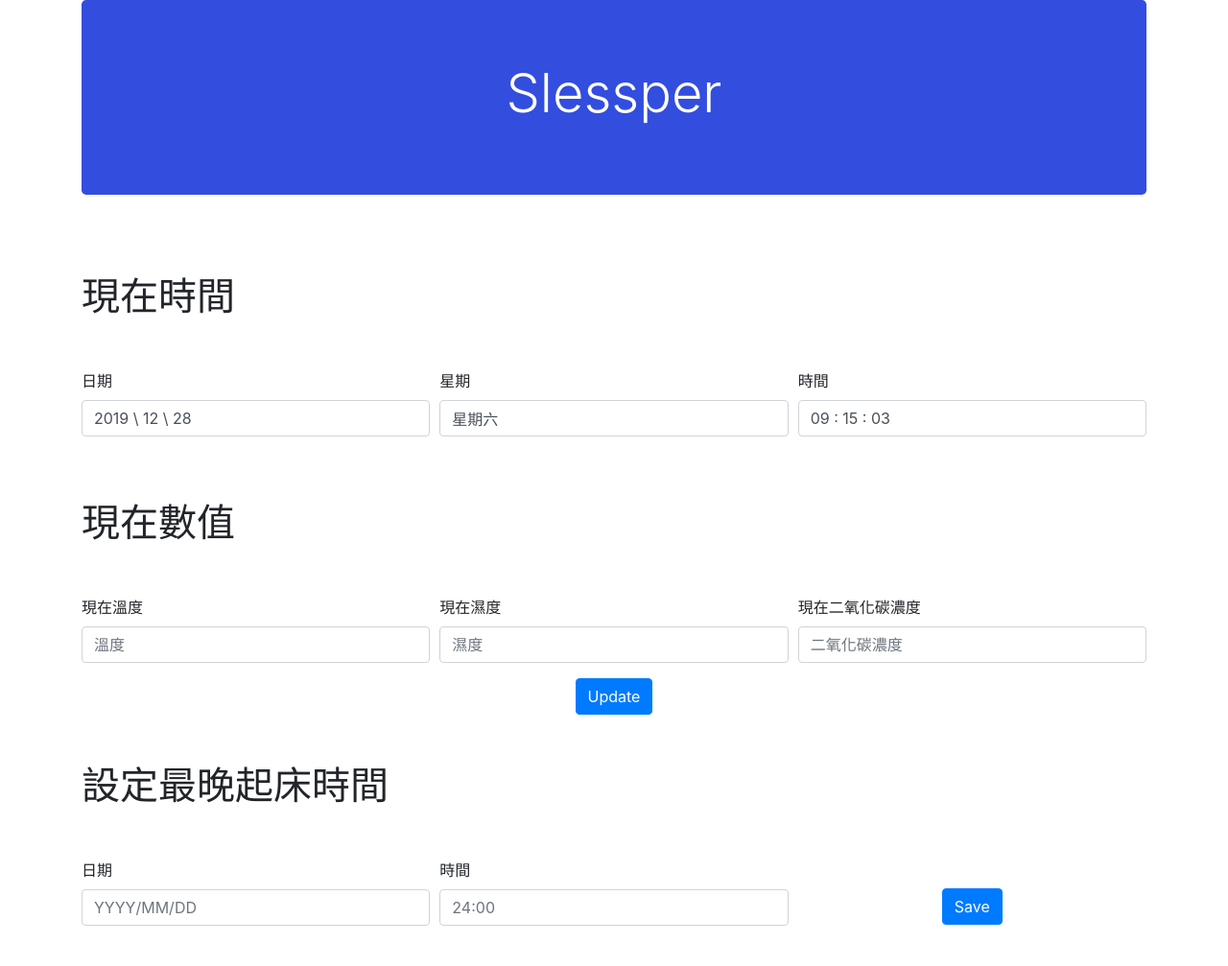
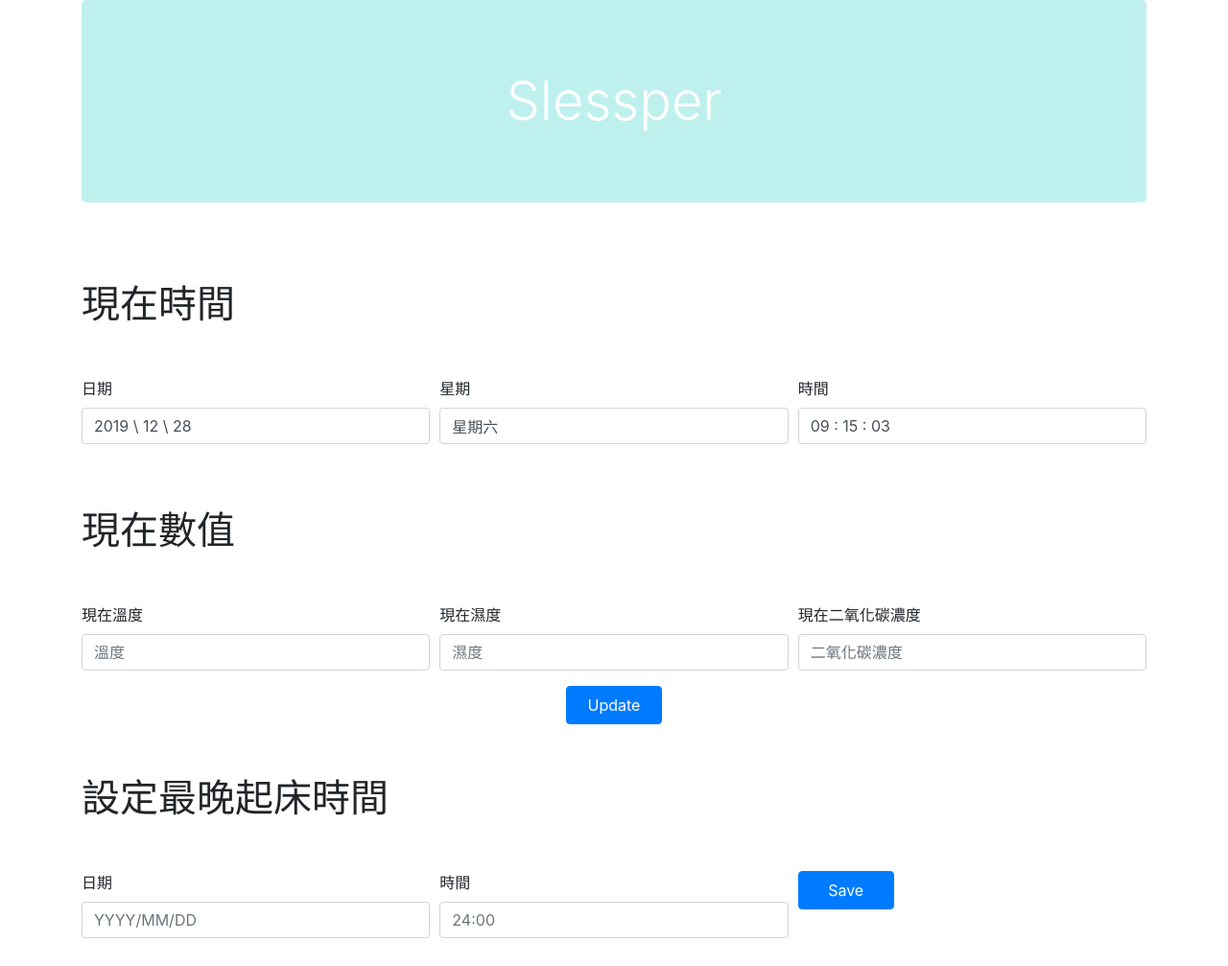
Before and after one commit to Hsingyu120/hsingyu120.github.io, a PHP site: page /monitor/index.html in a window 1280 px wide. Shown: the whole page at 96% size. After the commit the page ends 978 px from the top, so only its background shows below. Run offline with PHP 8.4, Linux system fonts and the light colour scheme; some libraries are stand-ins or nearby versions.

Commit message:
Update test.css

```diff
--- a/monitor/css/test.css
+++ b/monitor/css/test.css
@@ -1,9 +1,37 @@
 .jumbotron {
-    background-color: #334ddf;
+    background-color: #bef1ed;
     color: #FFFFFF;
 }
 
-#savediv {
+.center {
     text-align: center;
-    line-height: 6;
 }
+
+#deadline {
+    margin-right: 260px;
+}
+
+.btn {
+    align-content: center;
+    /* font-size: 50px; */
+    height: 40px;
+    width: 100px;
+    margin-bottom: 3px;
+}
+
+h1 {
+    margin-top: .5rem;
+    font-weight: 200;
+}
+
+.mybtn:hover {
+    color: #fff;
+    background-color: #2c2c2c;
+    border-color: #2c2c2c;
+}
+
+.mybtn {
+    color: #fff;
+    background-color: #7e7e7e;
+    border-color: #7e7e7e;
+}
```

·····

■ TASK ■
Everything in the entries except the pictures should be returned exactly as given.

■ SOLVED EXERCISE ■
Before and after one commit to Hsingyu120/hsingyu120.github.io, a PHP site: page /monitor/index.html in a window 1280 px wide. Shown: the whole page at 96% size. After the commit the page ends 978 px from the top, so only its background shows below. Run offline with PHP 8.4, Linux system fonts and the light colour scheme; some libraries are stand-ins or nearby versions.

Commit message:
Update test.css

```diff
--- a/monitor/css/test.css
+++ b/monitor/css/test.css
@@ -1,9 +1,37 @@
 .jumbotron {
-    background-color: #334ddf;
+    background-color: #bef1ed;
     color: #FFFFFF;
 }
 
-#savediv {
+.center {
     text-align: center;
-    line-height: 6;
 }
+
+#deadline {
+    margin-right: 260px;
+}
+
+.btn {
+    align-content: center;
+    /* font-size: 50px; */
+    height: 40px;
+    width: 100px;
+    margin-bottom: 3px;
+}
+
+h1 {
+    margin-top: .5rem;
+    font-weight: 200;
+}
+
+.mybtn:hover {
+    color: #fff;
+    background-color: #2c2c2c;
+    border-color: #2c2c2c;
+}
+
+.mybtn {
+    color: #fff;
+    background-color: #7e7e7e;
+    border-color: #7e7e7e;
+}
```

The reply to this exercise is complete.